As the bulge brackets sounded the alarm about an impending recession, U.S. individual investors maintained roughly the same clip of stock purchasing since March 2020, spending about $24 billion over the past month. But forward-looking data show ‌retail investors are thinking they’re ngmi.

As of last month, the average U.S. retail investor had a shockingly aggressive portfolio made up of 67% stocks, 14% bonds, and 19% cash, according to the American Association of Institutional investors. That asset allocation has become only slightly more bond- and cash-heavy over the past few months, a sign that investors are bracing for more market headwinds.

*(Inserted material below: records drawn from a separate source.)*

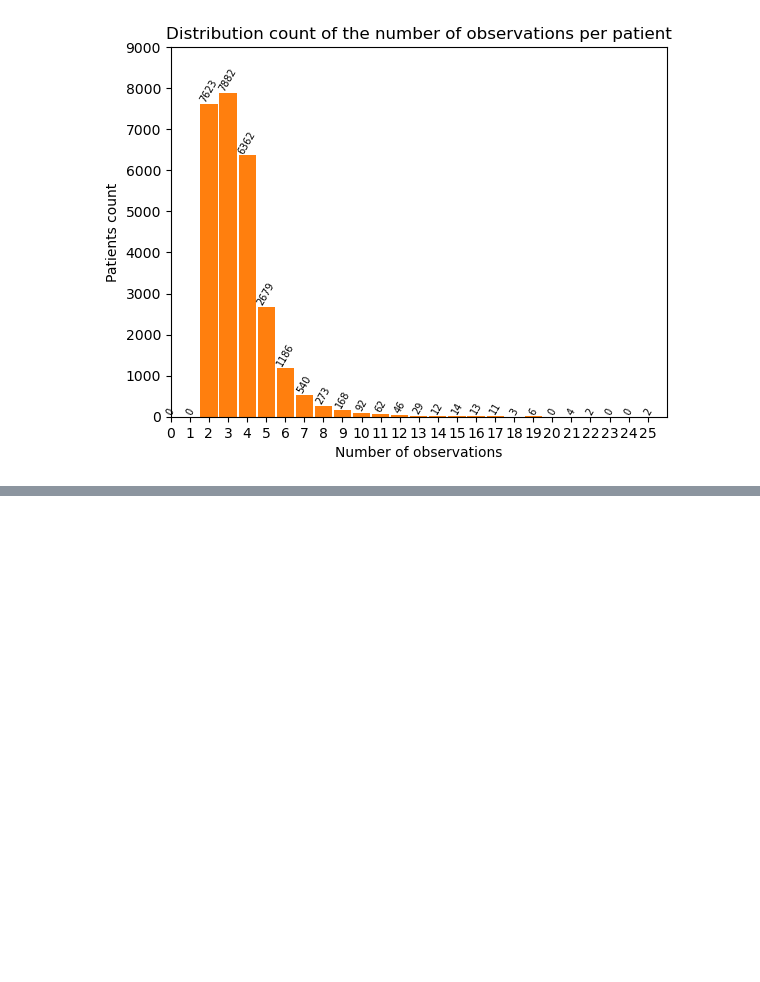
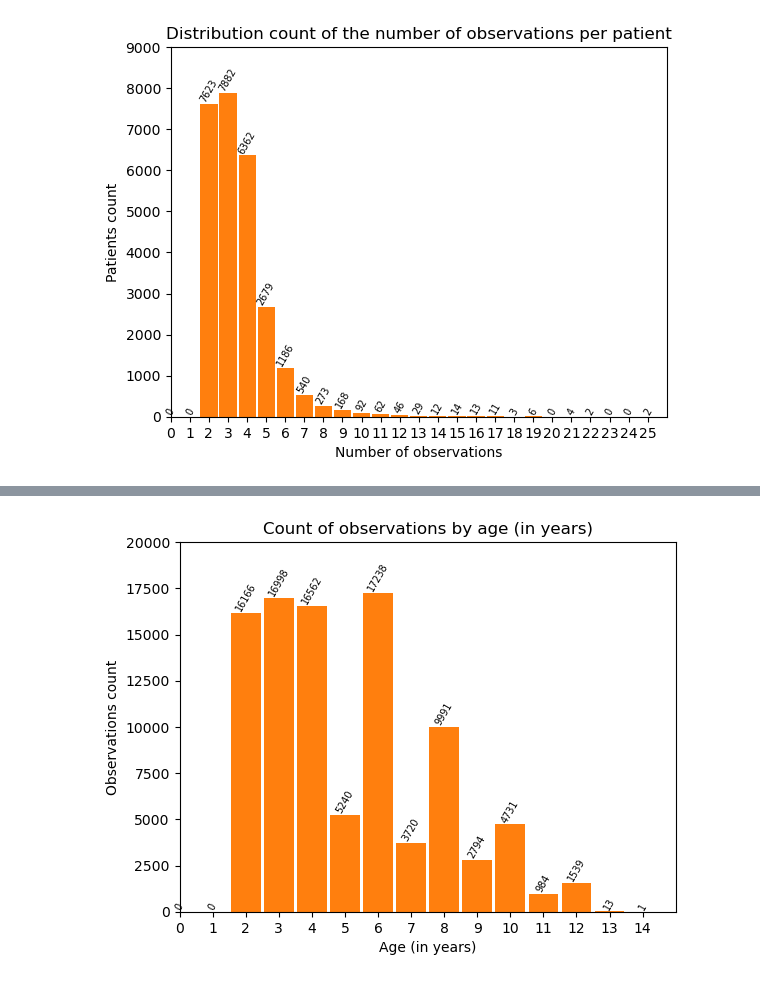
Before and after one commit to Marc-CC/Teen-Obesity-predictor-App, a Jupyter notebook: ML_models_tfm.ipynb, the cells around one changed output, grey strips where cells are left out. Drawn from its saved outputs; the diff is of its cells as text; code cells hidden in the pictures; blank space fills up the shorter version.

```diff
--- a/ML_models_tfm.ipynb
+++ b/ML_models_tfm.ipynb
@@ -90,0 +108,20 @@ data.groupby("subjid").value_counts()
+# %%
+# Plot observations by age_years
+n_patients = data.age_years.apply(math.trunc)
+counts = np.bincount(n_patients)
+n_bins = n_patients.max()
+labels = range(n_bins+1)
+
+fig, ax = plt.subplots()
+ax.bar(labels, counts, width= 0.9, align= 'center')
+
+ax.set(xticks= labels, xlim= [0, n_bins+1], ylim= [0, 20000])
+ax.bar_label(ax.bar(labels, counts, width= 0.9, align= 'center'),
+             counts, rotation= 60, fontsize= 7)
+ax.set_title("Count of observations by age (in years)")
+ax.set_ylabel("Observations count")
+ax.set_xlabel("Age (in years)")
+
+plt.show()
+# %% [output]
+[figure, added]
```
Also changed, not shown: parts of 5 cells of this notebook.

The optimism among armchair investors could have something to do with the $2.8 trillion in excess savings that American households hoarded during the pandemic. But as those savings dry up, so could the gushing flow of money into equities. Add dismal consumer sentiment and a crypto crisis, and we could see investors slow down on equity spending to bulwark their net worth.

Read more in the Wall Street Journal story.